Carly Fiorina: Jeb Bush Can’t Throw Punches, Wouldn’t Be a Good GOP Nominee

Carly Fiorina
AP Photos

CLEVELAND, Ohio — Carly Fiorina, the winner of the undercard GOP primary debate early on Thursday evening, told Breitbart News in the spin room after her performance that former Florida Gov. Jeb Bush can’t be an effective GOP nominee based on the way he’s behaving at this time.

“So far not,” Fiorina said, when asked by Breitbart News if Bush is someone who could “throw punches” effectively at former Secretary of State Hillary Clinton if she wins the nomination on the Democratic side. Fiorina has frequently said that the next GOP nominee needs to be able to “throw punches” effectively at the Democrats to win in 2016 and prevent GOP failures like  2008 and 2012.

“And he’s not the only one who’s not effectively thrown punches at Hillary Clinton,” Fiorina continued. “I think I have. It’s what most of you would observe I’ve done.

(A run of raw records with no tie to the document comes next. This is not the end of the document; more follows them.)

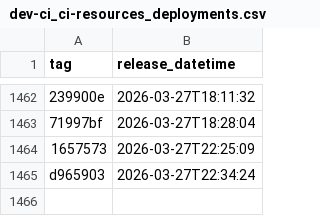
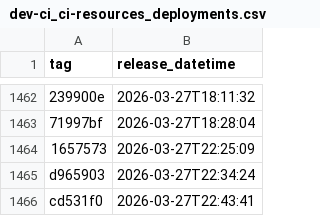
Before and after one commit to NHSDigital/electronic-prescription-service-account-resources, a CSV file: _data/dev-ci_ci-resources_deployments.csv, drawn as a sheet; only a part is shown, gaps mark what is left out; the diff names each change by its address in the sheet, - before the commit and + after, or states it on an @@ line.

```diff
--- a/_data/dev-ci_ci-resources_deployments.csv
+++ b/_data/dev-ci_ci-resources_deployments.csv
+row 1466: cd531f0 | 2026-03-27T22:43:41
```
Also changed, not shown: 1 other file.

The point is, we need a nominee to throw the punches, because this is a fight.”

Most of the other GOP candidates who appeared on the undercard had harsh words for Bush as well. Louisiana Gov. Bobby Jindal, who attacked Bush in the debate and multiple times in the spin room, told Breitbart News that Bush isn’t a winner.

Jindal said when Breitbart News asked him to differentiate himself from Bush in the spin room:

Just last week he doubled down on amnesty. I don’t agree with that. I think we need to secure the border. I outlined aggressive policies on sanctuary cities to go after local leaders to hold them criminally as well as civilly liable so that they should be considered accomplices to crimes committed by the same folks they allow to break the law. I think the most important difference is I believe we need to run as conservatives. Too many in the establishment think we need to be less conservative and get the left and the liberal media to like us. That never works. Whenever we do that, we’ve lost and we deserve to lose. This is an important election—it’s about the future of our country. Do we turn the American dream back into one about growth and opportunity or do we allow it to be turned into the European nightmare? We need to get off the path to socialism. We need to make big changes in D.C.

Sen. Lindsey Graham (R-SC) told Breitbart News that he’ll support whoever the Republican nominee is, even if it’s businessman Donald Trump. But he had harsh words for Bush on national security, too.  Graham said when asked for his thoughts on Bush and Trump in the spin room:

I’m going to support the nominee—if it’s Donald Trump, she [Clinton] will beat him like a drum. I like President—excuse me, Jeb—Bush very much. I think he’d be a good president. But here’s what Jeb needs to understand: If we don’t listen to commanders who have been successful in the region, and if we don’t send more troops back to Iraq, we’re going to fail. Thirty-five hundred is not enough. We need 10,000. And to everyone, if we don’t fix Syria soon, it’s going to be a launching pad for an attack on our nation. And if we keep doing nothing in Syria, we’re going to lose Lebanon and Jordan. We spent $500 million to train 60 people. To everybody running, particularly Jeb, there is no way to destroy ISIL in Syria where their headquarters exist without a ground component from the region and we must be part of that ground force or they will fail.

Former Pennsylvania Sen. Rick Santorum, probably the strongest candidate in the field when it comes to the issue of immigration, lit into Bush too when asked by Breitbart News in the spin room about the differences between himself and Bush:

I talked a lot about immigration tonight because that’s probably the area that everyone says — well what makes you different from everybody else — and the reason I closed on immigration and spent so much time on immigration is because I’m pretty much different from everybody else on immigration. Everybody else talks about how tough the border is, but nobody’s really doing anything or saying anything different. They’re saying everything everybody who has said they’re going to secure the border has said for the last 20 years. We have presidents go in there and then don’t do it. The reason is if you look at the rest of their policies, they’re not policies that focus enough on the central problem, if you’re bringing millions and millions of people in here who are undermining workers’ ability to be able to rise in America. They’re not solving the fundamental problem and the border is just one aspect of that problem. If I’m someone who’s seriously concerned about immigration in this country, seriously concerned about the border, I want to look at all the other aspects of their policy. When their immigration policy is ‘we’re going to let everybody in as much as they want, and if you’re here you can stay’ well then you have to sort of question how seriously they view the border as a problem if they don’t see the rest of immigration in this country as a problem.